The above photo is of Ruth Cushing and her three children taken by the Bachrach Photo Studio ca. 1920 and provided to me by a grandson of John and Ruth Cushing. In this photo the fireplace is unmolested and you can see the original andirons and firebox. When we found the house the fireplace had been painted cream and maroon and there were some modern brass department store andirons in use. Rather than stripping off the paint which appeared to have been put on in the 70s, we opted to paint it all white to match the wainscoting. It certainly brightens up what tends to be a dark room. When the wood panelling was added to the room in the 70s there was a great tragedy which befell the top of the mantel; the original brick work was chiseled away and they installed a giant, 70s mirror. I connected with some other homeowners through my Old Homes of St. Albans FaceBook page and, miraculously, I came into contact with another St. Albans resident who has the same fireplace in her home... and she provided me pictures so that I can reconstruct this someday! In the meantime, check out what we've got, what we've done and what we've got left to do.



The Cushing children lounging in the living room.
You can just about make out the original mantle.



This is how the fireplace looked the first time we visited with our realtor.



After removing that terrible mirror and putting up a few pine boards to act as a makeshift frame.


     
And these are the photos from another St. Albans resident. Same fireplace! Slightly smaller mantle deck...

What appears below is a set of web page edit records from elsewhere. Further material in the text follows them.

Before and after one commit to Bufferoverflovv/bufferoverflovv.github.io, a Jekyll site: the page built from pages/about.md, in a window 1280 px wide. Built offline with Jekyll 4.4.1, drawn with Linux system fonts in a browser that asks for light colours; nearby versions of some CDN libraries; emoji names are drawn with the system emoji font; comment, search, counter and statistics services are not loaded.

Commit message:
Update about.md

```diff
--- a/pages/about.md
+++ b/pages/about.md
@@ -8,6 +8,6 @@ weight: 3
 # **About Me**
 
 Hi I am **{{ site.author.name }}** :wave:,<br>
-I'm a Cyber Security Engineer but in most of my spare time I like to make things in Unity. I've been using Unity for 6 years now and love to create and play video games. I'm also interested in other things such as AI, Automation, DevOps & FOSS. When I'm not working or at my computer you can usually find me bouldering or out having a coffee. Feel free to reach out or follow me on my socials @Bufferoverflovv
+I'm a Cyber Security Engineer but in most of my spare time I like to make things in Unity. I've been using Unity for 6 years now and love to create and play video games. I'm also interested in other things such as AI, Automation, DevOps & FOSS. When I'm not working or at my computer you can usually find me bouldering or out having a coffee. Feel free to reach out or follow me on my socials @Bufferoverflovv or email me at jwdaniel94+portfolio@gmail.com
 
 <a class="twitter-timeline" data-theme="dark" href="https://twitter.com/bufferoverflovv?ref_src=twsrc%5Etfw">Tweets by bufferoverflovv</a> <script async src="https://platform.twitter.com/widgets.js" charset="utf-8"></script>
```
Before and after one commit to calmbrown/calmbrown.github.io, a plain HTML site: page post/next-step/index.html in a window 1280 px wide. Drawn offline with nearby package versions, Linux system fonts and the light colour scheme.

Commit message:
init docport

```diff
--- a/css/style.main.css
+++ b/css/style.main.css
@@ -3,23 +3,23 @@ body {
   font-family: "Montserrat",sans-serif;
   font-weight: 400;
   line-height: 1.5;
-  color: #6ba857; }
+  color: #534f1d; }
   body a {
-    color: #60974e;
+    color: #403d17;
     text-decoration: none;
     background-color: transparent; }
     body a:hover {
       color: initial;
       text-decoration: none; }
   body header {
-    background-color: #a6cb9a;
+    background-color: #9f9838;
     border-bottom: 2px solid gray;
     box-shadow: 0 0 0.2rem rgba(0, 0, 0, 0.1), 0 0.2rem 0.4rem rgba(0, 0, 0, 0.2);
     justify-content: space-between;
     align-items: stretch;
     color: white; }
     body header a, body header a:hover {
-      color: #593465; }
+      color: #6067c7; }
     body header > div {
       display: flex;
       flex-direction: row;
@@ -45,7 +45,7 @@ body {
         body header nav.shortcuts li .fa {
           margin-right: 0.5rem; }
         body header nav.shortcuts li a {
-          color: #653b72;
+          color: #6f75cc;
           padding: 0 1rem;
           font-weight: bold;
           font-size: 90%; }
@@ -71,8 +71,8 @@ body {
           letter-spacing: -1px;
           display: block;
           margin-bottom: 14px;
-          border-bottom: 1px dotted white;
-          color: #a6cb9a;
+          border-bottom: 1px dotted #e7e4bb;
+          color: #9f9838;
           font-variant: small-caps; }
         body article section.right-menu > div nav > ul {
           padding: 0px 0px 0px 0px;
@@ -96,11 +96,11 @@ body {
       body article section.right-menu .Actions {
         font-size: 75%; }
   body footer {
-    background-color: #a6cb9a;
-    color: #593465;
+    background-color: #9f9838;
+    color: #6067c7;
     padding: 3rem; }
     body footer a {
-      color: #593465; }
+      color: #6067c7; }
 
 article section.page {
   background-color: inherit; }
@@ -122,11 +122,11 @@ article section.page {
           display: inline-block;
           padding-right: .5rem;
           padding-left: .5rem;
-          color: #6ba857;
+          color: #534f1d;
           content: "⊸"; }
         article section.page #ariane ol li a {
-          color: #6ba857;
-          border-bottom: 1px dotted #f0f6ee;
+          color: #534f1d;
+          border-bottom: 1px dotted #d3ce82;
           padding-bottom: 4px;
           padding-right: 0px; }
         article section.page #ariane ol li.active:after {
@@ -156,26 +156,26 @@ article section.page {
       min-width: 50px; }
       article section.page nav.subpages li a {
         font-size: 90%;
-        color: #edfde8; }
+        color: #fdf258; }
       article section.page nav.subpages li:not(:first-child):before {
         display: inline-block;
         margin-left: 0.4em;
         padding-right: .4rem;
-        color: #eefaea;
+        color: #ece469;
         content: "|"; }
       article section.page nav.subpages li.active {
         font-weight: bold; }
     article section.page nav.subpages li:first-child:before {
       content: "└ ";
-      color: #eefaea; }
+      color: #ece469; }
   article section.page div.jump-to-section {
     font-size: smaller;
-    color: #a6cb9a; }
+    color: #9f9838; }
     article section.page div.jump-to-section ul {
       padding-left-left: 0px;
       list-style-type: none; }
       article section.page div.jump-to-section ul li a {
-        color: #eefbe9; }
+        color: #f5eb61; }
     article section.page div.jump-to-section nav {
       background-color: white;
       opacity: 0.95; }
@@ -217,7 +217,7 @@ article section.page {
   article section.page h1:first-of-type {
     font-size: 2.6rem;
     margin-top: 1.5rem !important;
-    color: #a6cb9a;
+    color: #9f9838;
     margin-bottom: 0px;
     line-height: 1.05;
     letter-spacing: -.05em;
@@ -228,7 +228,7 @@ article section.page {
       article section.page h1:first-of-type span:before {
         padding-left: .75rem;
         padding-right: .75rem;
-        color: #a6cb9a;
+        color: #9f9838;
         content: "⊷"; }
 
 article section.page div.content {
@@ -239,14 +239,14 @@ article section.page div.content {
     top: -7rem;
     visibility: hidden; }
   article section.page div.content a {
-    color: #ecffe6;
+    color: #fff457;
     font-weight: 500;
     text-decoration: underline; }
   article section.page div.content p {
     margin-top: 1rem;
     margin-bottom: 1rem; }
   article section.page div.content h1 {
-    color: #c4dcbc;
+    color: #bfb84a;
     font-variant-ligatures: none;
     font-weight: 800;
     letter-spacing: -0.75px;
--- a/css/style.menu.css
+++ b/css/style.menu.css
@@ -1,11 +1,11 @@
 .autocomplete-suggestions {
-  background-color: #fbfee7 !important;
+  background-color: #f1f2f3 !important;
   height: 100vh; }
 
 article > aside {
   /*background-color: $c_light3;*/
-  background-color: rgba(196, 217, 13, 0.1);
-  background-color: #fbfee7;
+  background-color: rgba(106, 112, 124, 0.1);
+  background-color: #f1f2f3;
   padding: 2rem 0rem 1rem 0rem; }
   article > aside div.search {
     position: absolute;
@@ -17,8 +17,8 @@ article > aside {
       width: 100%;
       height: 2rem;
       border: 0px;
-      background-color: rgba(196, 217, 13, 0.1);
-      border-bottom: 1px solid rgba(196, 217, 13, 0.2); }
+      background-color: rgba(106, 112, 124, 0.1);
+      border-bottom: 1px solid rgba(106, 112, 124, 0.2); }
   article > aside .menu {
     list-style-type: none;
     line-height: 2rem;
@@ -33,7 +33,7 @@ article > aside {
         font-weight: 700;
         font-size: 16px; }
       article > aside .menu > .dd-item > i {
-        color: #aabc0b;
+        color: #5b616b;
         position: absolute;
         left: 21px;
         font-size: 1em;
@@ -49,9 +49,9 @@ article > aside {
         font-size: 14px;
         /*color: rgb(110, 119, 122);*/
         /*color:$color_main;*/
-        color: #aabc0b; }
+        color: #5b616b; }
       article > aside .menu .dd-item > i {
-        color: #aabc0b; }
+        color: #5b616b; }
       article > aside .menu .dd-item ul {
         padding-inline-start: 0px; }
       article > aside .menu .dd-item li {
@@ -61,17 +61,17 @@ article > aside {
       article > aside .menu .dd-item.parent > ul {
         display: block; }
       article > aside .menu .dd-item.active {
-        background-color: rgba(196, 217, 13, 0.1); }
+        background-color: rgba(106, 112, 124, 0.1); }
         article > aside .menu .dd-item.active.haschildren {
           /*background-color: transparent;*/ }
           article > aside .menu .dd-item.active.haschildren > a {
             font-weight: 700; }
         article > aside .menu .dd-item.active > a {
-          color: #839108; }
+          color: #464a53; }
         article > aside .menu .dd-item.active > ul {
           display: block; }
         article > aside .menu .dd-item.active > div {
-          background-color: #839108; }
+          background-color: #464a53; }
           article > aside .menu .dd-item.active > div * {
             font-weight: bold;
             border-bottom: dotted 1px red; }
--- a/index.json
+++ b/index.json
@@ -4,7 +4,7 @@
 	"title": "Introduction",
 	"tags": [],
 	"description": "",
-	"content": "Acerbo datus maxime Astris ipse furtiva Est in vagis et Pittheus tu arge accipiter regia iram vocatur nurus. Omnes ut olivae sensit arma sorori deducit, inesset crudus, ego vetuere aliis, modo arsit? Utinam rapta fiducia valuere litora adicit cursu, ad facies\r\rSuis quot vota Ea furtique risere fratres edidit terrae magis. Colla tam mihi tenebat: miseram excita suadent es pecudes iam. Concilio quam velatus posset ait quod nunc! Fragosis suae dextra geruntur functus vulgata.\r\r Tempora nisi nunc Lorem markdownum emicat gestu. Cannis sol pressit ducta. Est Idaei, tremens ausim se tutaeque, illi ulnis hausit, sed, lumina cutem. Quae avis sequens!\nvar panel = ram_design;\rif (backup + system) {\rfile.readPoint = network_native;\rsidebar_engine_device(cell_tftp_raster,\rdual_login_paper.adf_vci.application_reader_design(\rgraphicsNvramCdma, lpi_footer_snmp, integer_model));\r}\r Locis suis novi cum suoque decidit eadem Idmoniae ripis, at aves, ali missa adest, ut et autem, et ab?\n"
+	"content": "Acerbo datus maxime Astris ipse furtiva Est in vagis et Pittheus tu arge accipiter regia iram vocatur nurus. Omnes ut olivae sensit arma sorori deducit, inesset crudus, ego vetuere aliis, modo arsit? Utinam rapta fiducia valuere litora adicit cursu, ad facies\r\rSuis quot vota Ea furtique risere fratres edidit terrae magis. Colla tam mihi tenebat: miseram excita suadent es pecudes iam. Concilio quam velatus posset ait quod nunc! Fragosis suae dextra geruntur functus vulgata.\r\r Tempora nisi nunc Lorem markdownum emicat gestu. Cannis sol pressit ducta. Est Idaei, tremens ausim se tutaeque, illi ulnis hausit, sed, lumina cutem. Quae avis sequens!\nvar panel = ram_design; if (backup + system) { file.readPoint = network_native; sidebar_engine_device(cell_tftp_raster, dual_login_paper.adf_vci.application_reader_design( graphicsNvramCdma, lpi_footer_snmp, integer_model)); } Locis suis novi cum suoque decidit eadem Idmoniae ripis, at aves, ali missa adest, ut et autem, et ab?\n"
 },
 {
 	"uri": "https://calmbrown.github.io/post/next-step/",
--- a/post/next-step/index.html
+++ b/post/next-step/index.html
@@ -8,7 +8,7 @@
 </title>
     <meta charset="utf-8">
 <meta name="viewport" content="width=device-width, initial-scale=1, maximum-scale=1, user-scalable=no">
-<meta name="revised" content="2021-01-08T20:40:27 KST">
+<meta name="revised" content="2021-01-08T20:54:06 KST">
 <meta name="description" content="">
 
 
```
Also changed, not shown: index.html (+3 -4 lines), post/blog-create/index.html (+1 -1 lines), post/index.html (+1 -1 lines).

This is how our mantle appears today during our most favorite time of year. And look! I found matching andirons! I literally tripped over these in a dark corner on the very top floor of an old barn that was turned into an antique mall out near Jeffersonville (since closed). I couldn't believe that I found them. I had been searching online for years. I found a set on eBay that were in PA but they were in rough shape with a broken part. These andirons are perfect.